Many students attend college for no reason other than having been told that is what they should do after high school, and perhaps with the hope that they will make more money if they have a college degree. They tend to feel simultaneously resentful (“Here I am stuck in this stupid class”) and entitled (“I’m not in high school anymore, now I’m an adult”). Students often see creative writing classes as the antithesis to their other classes, in which they are forced to absorb and regurgitate all kinds of information in which they have no personal interest or investment. In a creative writing class, they can be themselves, because anything goes in a poem. (The idea that they might not yet have "selves" to "be" does not occur to them, nor does the idea that selfhood might be a process of becoming, not a fixed state of being.) Concomitantly, they also believe that poetry is too subjective to judge, because it’s all opinion and personal preference.
To acknowledge that personal preference and opinion are always factors while still maintaining that specificity, particularity of image and language, precision, concision, and avoidance of cliché are aspects of all good poetry (as sometimes needs to be pointed out, vagueness is not a style) sometimes seems beyond them, especially since they are convinced and have often been taught that if they think something then it must be true. (One great problem in American education isn’t what students don’t know, but what they know that isn’t true.) My partner has a bumper sticker on his office door that reads “Don’t believe everything you think.” It’s a caution that many might profitably take to heart.
We live in a culture which robs people of social, political, and economic agency, making them feel as if their experience counts for nothing, while simultaneously insisting that everyone’s every passing notion and experience is of supreme importance because it happened to them.
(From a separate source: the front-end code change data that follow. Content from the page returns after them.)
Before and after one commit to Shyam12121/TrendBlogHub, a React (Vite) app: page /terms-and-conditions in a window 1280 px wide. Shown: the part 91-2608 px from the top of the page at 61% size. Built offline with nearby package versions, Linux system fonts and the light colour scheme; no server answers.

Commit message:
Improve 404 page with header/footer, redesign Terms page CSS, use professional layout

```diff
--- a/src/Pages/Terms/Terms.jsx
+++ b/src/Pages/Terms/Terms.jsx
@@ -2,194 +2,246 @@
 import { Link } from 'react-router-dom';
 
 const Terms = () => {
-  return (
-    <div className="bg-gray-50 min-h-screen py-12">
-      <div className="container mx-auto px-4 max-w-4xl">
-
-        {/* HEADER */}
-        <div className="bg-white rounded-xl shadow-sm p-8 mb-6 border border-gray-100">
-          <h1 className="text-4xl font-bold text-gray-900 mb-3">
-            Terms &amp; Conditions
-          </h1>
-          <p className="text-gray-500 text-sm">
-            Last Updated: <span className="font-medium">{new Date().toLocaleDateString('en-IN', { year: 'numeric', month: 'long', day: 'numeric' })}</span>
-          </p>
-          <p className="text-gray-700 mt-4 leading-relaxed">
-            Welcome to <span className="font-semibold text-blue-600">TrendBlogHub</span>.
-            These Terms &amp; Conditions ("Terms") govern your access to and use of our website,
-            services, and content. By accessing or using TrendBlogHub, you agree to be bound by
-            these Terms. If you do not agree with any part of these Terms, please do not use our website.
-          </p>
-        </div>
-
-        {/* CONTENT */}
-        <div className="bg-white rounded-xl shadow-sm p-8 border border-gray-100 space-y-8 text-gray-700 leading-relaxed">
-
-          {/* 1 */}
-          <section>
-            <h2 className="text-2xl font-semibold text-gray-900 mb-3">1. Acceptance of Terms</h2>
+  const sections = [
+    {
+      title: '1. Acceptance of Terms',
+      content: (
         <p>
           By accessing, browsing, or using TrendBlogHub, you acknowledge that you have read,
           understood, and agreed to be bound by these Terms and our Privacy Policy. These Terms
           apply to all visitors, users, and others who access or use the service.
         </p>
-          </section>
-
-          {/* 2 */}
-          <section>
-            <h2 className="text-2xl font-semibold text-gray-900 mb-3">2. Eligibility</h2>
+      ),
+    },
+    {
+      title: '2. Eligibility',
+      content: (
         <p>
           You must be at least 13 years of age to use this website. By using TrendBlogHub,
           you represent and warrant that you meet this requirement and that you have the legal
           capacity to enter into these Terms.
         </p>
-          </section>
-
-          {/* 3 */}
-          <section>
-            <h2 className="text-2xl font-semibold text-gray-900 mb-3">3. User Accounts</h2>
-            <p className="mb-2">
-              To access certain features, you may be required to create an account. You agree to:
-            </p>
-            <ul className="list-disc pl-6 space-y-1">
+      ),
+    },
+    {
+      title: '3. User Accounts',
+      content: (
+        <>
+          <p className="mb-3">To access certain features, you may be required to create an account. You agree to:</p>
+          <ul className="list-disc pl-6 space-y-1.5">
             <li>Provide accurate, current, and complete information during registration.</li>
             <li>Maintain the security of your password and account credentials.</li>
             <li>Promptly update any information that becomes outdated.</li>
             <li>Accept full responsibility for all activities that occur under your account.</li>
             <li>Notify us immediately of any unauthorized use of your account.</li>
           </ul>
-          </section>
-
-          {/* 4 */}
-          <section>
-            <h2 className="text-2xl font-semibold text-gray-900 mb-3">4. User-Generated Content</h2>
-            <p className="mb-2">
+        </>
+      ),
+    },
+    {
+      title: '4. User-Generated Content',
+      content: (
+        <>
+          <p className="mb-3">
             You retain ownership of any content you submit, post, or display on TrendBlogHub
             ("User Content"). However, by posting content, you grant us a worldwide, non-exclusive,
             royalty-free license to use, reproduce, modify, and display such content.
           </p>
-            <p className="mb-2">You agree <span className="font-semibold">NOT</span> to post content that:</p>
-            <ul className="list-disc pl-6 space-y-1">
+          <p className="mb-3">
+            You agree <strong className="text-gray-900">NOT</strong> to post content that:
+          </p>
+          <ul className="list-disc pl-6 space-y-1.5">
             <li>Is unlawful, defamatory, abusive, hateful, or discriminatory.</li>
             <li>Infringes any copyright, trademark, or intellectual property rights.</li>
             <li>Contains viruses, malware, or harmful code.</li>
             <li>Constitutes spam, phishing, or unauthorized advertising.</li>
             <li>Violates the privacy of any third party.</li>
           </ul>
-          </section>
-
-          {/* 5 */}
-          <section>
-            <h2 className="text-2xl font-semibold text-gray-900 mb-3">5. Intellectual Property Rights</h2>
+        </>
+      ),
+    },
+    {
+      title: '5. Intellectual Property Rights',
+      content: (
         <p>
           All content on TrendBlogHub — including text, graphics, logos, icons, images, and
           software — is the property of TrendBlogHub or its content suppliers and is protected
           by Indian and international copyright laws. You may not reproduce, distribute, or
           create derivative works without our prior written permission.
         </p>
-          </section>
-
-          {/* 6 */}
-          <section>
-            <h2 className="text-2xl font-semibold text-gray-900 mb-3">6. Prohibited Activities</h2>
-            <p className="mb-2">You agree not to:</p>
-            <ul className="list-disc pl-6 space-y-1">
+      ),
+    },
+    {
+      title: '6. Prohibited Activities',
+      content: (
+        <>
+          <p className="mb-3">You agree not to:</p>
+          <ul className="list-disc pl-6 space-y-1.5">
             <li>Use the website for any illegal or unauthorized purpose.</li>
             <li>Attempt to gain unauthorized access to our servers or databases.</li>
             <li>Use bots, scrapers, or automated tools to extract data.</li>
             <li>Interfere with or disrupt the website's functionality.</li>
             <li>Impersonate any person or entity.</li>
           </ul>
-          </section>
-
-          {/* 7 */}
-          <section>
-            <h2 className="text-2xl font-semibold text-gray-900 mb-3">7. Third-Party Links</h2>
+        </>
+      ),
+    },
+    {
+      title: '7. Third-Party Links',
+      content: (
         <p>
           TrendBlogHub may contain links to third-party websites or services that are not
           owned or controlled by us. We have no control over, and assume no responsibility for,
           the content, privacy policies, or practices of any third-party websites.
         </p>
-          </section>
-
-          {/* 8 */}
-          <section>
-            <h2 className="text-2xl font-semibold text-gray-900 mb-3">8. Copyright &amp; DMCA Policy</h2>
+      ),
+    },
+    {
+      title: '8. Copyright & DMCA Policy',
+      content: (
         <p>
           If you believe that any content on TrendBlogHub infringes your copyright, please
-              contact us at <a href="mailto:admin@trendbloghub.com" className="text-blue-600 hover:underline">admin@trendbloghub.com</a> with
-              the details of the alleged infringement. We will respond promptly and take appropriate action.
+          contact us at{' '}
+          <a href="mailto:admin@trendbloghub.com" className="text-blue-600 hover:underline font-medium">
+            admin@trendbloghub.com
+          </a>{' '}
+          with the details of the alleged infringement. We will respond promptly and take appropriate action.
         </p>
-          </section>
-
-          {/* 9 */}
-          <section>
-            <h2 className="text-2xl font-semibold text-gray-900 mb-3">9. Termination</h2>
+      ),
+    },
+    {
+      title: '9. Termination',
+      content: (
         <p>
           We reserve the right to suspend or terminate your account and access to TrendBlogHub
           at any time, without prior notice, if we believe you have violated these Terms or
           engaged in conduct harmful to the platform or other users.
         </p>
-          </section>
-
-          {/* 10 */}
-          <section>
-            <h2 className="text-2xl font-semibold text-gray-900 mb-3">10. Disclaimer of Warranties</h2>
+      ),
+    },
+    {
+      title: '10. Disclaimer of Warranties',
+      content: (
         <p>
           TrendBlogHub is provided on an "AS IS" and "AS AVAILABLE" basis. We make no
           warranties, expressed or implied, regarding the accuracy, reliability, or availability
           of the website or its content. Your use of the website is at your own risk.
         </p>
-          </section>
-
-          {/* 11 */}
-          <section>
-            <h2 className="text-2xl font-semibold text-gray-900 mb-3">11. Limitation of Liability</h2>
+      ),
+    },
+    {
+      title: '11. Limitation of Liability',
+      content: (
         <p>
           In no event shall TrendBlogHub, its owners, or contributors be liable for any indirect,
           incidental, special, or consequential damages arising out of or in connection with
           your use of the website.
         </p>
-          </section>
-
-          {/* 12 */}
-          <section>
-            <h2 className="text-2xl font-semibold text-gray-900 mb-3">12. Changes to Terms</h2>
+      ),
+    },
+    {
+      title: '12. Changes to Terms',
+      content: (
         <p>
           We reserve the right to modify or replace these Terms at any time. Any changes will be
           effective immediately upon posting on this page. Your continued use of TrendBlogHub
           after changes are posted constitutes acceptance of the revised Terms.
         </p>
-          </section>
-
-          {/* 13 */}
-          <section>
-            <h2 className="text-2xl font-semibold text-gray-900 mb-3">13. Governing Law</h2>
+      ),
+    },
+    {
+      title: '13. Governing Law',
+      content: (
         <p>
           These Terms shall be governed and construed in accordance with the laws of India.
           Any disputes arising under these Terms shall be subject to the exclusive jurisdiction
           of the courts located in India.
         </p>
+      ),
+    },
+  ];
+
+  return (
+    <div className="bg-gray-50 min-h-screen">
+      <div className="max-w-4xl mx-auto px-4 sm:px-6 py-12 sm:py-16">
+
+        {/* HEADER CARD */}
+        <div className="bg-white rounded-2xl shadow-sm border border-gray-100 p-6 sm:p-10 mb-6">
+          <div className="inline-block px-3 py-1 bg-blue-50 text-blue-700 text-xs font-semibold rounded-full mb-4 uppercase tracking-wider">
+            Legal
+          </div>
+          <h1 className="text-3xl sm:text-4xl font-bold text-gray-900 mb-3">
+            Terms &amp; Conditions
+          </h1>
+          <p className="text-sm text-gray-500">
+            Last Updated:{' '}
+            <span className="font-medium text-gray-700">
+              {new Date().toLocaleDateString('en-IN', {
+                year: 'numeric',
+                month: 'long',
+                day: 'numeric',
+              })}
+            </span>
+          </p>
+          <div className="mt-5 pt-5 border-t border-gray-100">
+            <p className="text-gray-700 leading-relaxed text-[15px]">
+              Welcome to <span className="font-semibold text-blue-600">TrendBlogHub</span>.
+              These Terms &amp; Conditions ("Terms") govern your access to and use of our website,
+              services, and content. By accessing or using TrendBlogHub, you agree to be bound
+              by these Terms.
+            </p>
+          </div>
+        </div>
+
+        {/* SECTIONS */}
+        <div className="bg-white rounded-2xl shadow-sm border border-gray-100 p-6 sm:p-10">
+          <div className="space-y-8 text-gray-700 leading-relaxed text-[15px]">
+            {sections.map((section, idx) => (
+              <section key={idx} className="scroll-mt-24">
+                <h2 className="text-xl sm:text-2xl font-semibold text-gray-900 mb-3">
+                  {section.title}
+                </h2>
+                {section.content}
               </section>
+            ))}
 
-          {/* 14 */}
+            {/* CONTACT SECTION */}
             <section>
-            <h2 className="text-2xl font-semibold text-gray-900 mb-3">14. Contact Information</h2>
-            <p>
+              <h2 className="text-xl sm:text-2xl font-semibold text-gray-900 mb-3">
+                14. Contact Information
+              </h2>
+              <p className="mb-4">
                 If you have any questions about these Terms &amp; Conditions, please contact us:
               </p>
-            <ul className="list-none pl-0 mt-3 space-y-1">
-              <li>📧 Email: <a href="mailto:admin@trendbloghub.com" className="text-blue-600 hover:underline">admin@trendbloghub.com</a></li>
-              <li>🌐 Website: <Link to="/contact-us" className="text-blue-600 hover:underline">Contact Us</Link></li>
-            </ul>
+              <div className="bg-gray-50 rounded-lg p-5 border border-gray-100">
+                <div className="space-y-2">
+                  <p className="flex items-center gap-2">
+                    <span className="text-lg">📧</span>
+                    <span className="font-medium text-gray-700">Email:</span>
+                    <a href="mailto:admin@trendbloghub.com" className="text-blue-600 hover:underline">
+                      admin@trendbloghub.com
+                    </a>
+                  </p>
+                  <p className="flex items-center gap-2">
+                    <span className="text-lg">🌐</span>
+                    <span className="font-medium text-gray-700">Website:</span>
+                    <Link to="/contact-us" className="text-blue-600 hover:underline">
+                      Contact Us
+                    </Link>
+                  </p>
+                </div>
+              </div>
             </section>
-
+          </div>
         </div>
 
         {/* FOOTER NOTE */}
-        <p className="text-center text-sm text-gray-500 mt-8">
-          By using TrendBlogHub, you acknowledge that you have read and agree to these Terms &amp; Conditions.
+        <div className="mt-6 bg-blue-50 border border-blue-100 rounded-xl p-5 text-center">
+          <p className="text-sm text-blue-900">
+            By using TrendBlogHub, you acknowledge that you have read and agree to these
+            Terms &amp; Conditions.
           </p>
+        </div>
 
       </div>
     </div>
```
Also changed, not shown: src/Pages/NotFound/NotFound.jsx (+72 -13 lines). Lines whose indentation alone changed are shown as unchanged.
These two aspects are concomitant with one another, the second offering an imaginary (that is, an ideological) compensation for the first. Much of the boom both in creative writing programs and in slam poetry, performance poetry, stand-up poetry, and the like, has more to do with a cult of the public performance of personality (á la Oprah Winfrey and Jerry Springer), on the one hand, and with the scarcity of outlets for genuine feeling and expression in our society and an ever-increasing sense of the impotence and insignificance of the individual, on the other hand, than with an interest in poetry as an art form.
The turn to creative writing, and to versions of poetry in particular, is a way of saying “I matter” in a wholly ritualized and conventionalized format, and is wholly understandable (if somewhat misdirected) as such. But again, this has to do not with an interest in the art of poetry, but rather with a sense that poetry is a mode of personal expression unsullied by commerce or social constraints. (And of course poems are shorter and thus apparently easier to write than novels or even short stories, another aspect of their appeal in a society that seeks quick results but shuns effort.) So the recent rise in the popularity of poetry doesn’t contradict poetry’s marginality in our culture any more than does the use of the word “poetry” as an all-purpose honorific: Michael Jordan, as they say, was poetry in motion on the basketball court. I prefer to think that poetry is poetry and basketball is basketball. Indeed, it is one of the functions of art to help us see things as and for themselves.
Canonical poetry, or literary poetry, or Modernist poetry, or post-Modernist poetry, or any poetry grounded in a practice of language and of writing as such, rather than one of personal expressivity and/or identity confirmation, still isn’t much read. Rather, it is disdained as one or another variety of stiff academicism, insular, "elitist" and oppressive, as opposed to the authentic expression of slam poetry or some similar construction. In this model, “creativity” is just another commodity which anyone can procure, on credit if necessary.